Washington, September 18 : A Penn State researcher of Indian origin has announced such a scientific advance that may one day help create cars with the metallic finish of some insects or the deep black of a butterfly's wing, and reflectors patterned on a fly's eyes.
Akhlesh Lakhtakia, the Charles Godfrey Binder (Endowed) Professor of Engineering Science and Mechanics, has revealed that his team has developed a method to rapidly and inexpensively copy biological surface structures.
"Only a small fraction of mutations in evolutionary processes are successful. But, evolution has gone on for at least a billion years. A huge range of biological surface architectures have been created and are available," he says.
He and his colleagues used the conformal evaporated film by rotation (CEFR) technique, to produce coatings that capture the micro- and nano-structure of biological surfaces in a thin coating of glass.
In the CEFR technique, the researchers thermally evaporated the material that formed the coating in a vacuum chamber.

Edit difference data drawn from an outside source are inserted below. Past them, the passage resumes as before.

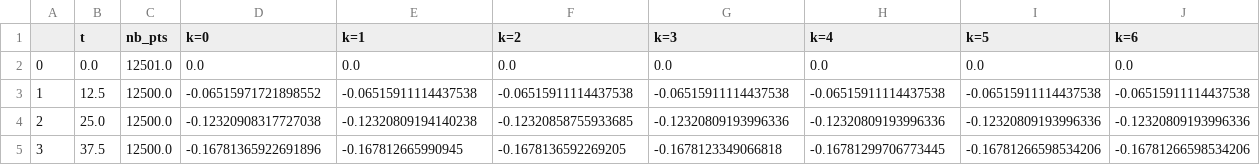
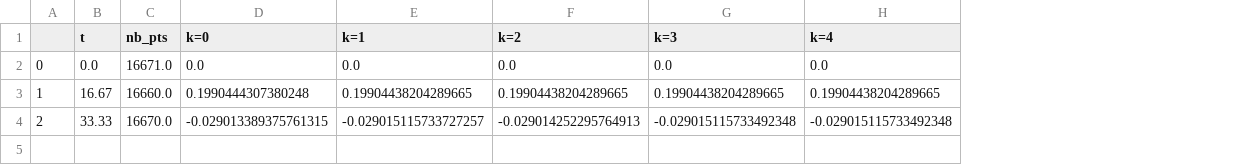
Before and after one commit to master-csmi/2022-m1-lorenz, a CSV file: lorenz/parareal/donnees_para_real/init_pt_oscillateur.csv, drawn as a sheet; the diff names each change by its address in the sheet, - before the commit and + after, or states it on an @@ line.

```diff
--- a/lorenz/parareal/donnees_para_real/init_pt_oscillateur.csv
+++ b/lorenz/parareal/donnees_para_real/init_pt_oscillateur.csv
-column I (k=5), rows 2-4: 0.0 | -0.06515911114437538 | -0.12320809193996336
-column J (k=6), rows 2-4: 0.0 | -0.06515911114437538 | -0.12320809193996336
-C2 (nb_pts): 12501.0
+C2 (nb_pts): 16671.0
-B3 (t): 12.5
+B3 (t): 16.67
-C3 (nb_pts): 12500.0
+C3 (nb_pts): 16660.0
-D3 (k=0): -0.06515971721898552
+D3 (k=0): 0.1990444307380248
-E3 (k=1): -0.06515911114437538
+E3 (k=1): 0.19904438204289665
-F3 (k=2): -0.06515911114437538
+F3 (k=2): 0.19904438204289665
-G3 (k=3): -0.06515911114437538
+G3 (k=3): 0.19904438204289665
-H3 (k=4): -0.06515911114437538
+H3 (k=4): 0.19904438204289665
-B4 (t): 25.0
+B4 (t): 33.33
-C4 (nb_pts): 12500.0
+C4 (nb_pts): 16670.0
-D4 (k=0): -0.12320908317727038
+D4 (k=0): -0.029013389375761315
-E4 (k=1): -0.12320809194140238
+E4 (k=1): -0.029015115733727257
-F4 (k=2): -0.12320858755933685
+F4 (k=2): -0.029014252295764913
-G4 (k=3): -0.12320809193996336
+G4 (k=3): -0.029015115733492348
-H4 (k=4): -0.12320809193996336
+H4 (k=4): -0.029015115733492348
-row 5: 3 | 37.5 | 12500.0 | -0.16781365922691896 | -0.167812665990945 | -0.1678136592269205 | -0.1678123349066818 | -0.16781299706773445 | -0.16781266598534206 | -0.16781266598534206
```
Also changed, not shown: 19 other files.
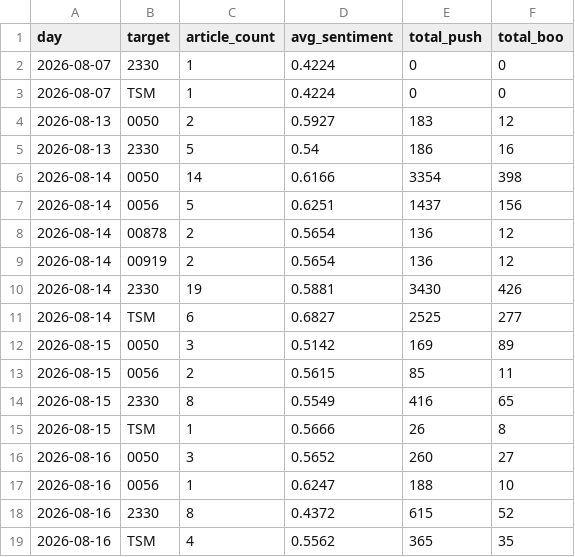
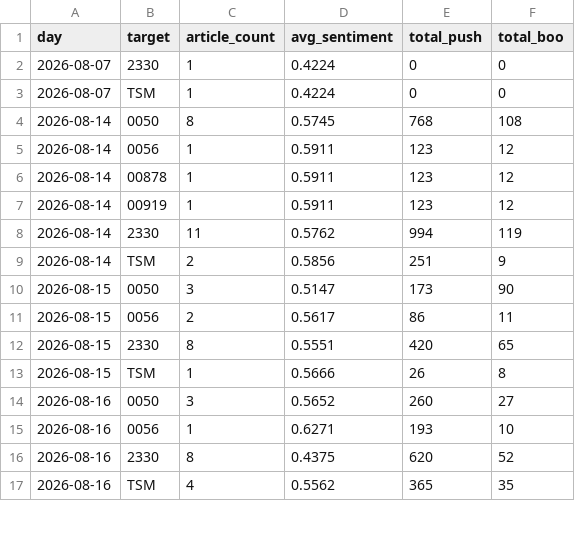
Before and after one commit to CHIHHSIENHUANG114456007/-, a CSV file: data/daily_sentiment_by_target.csv, drawn as a sheet; only a part is shown; the diff covers the shown part only.

```diff
--- a/data/daily_sentiment_by_target.csv
+++ b/data/daily_sentiment_by_target.csv
@@ -3,17 +3,15 @@
 2026-08-07,TSM,1,0.4224,0,0
-2026-08-13,0050,2,0.5927,183,12
-2026-08-13,2330,5,0.54,186,16
-2026-08-14,0050,14,0.6166,3354,398
-2026-08-14,0056,5,0.6251,1437,156
-2026-08-14,00878,2,0.5654,136,12
-2026-08-14,00919,2,0.5654,136,12
-2026-08-14,2330,19,0.5881,3430,426
-2026-08-14,TSM,6,0.6827,2525,277
-2026-08-15,0050,3,0.5142,169,89
-2026-08-15,0056,2,0.5615,85,11
-2026-08-15,2330,8,0.5549,416,65
+2026-08-14,0050,8,0.5745,768,108
+2026-08-14,0056,1,0.5911,123,12
+2026-08-14,00878,1,0.5911,123,12
+2026-08-14,00919,1,0.5911,123,12
+2026-08-14,2330,11,0.5762,994,119
+2026-08-14,TSM,2,0.5856,251,9
+2026-08-15,0050,3,0.5147,173,90
+2026-08-15,0056,2,0.5617,86,11
+2026-08-15,2330,8,0.5551,420,65
 2026-08-15,TSM,1,0.5666,26,8
 2026-08-16,0050,3,0.5652,260,27
-2026-08-16,0056,1,0.6247,188,10
-2026-08-16,2330,8,0.4372,615,52
+2026-08-16,0056,1,0.6271,193,10
+2026-08-16,2330,8,0.4375,620,52
 2026-08-16,TSM,4,0.5562,365,35
```
Also changed, not shown: 5 added rows and 22 edited cells elsewhere in this file, data/ptt_sentiment.csv, data/ptt_stock.csv, 9 other files.
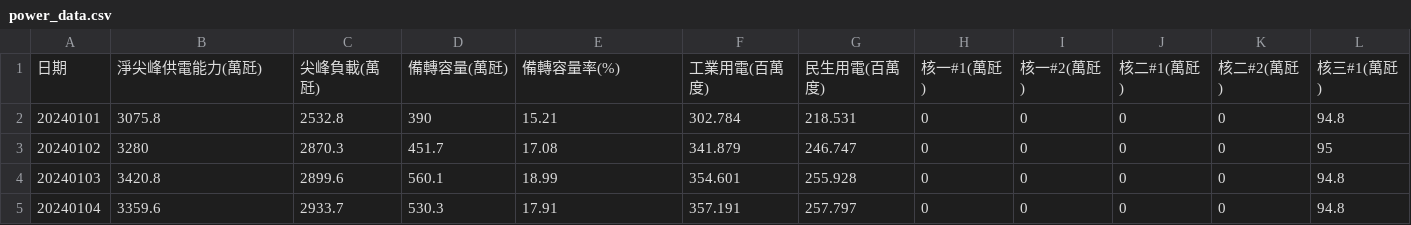
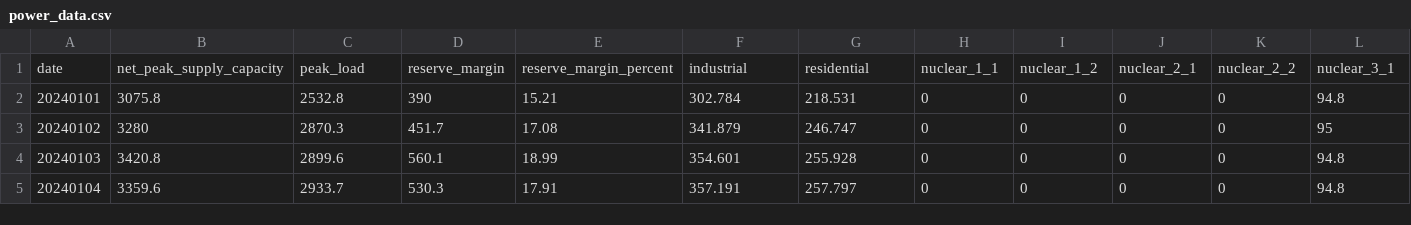
Before and after one commit to KingKaiZhuang/taiwan_power_load_forecasting, a CSV file: data/power_data.csv, drawn as a sheet; only a part is shown; removed rows and columns are numbered as before the commit, all else as after; rows hold the shown columns only; the diff names each change by its address in the sheet, - before the commit and + after, or states it on an @@ line.

Commit message:
新增尖峰負載預測 (Peak Load)

```diff
--- a/data/power_data.csv
+++ b/data/power_data.csv
-row 1: 日期 | 淨尖峰供電能力(萬瓩) | 尖峰負載(萬瓩) | 備轉容量(萬瓩) | 備轉容量率(%) | 工業用電(百萬度) | 民生用電(百萬度) | 核一#1(萬瓩) | 核一#2(萬瓩) | 核二#1(萬瓩) | 核二#2(萬瓩) | 核三#1(萬瓩)
+row 1: date | net_peak_supply_capacity | peak_load | reserve_margin | reserve_margin_percent | industrial | residential | nuclear_1_1 | nuclear_1_2 | nuclear_2_1 | nuclear_2_2 | nuclear_3_1
```
Also changed, not shown: 11 other files.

The object receiving the coating is fixed to a holder and rotated about once every two seconds.
Lakhtakia has revealed that his team has thus far coated butterfly wings and a fly, creating replicas of these templates with identical surface characteristics.
He says that chalcogenide glasses composed of varying combinations of germanium, antimony, and selenium are used for the purpose.
"With the right temperature, which is room temperature, and the right pressure and rotation speed, the coating process takes about 10 minutes and deposits a 500- nanometer layer," says Lakhtakia.
The researchers point out that many things in the natural world are coloured not by pigment, but by surface structure. It is the way light interacts with the surface that creates the colour, they say.
Lakhtakia's team has devised a way to create a replica template that can be used to create a mould in a harder, less damageable material to make many copies
The researchers say that moulds can be combined and multiplied to create the desired surfaces.
They have revealed that they initially looked at surfaces with optical properties because they are easy to see and identify, but the structural black of some butterflies invites investigation of thermal properties as well.
According to them, creating surfaces that have micro or nanoscale patterns on solar cells, heat exchangers, reflectors and lenses can produce devices that work more efficiently.
"The whole world of biomimetics and bioinspiration is just beginning to emerge. Butterfly wings come in a large variety of surface structures. Eventually we may be able to take these biological structures and modify them to create other properties that do not already exist on biological surfaces," says Raul J. Mart¡n-Palma, visiting professor at Penn State, and a professor in the Department of Applied Physics at Universidad Autonomia de Madrid.
The team are continuing experimenting with butterfly wings, and want to use CEFR on lotus leaves because they are super hydrophobic. They also plan to look at other plant materials as potential surfaces for solar cells.
A research article describing their work has been published in the journals Applied Physics Letters and Nanotechnology.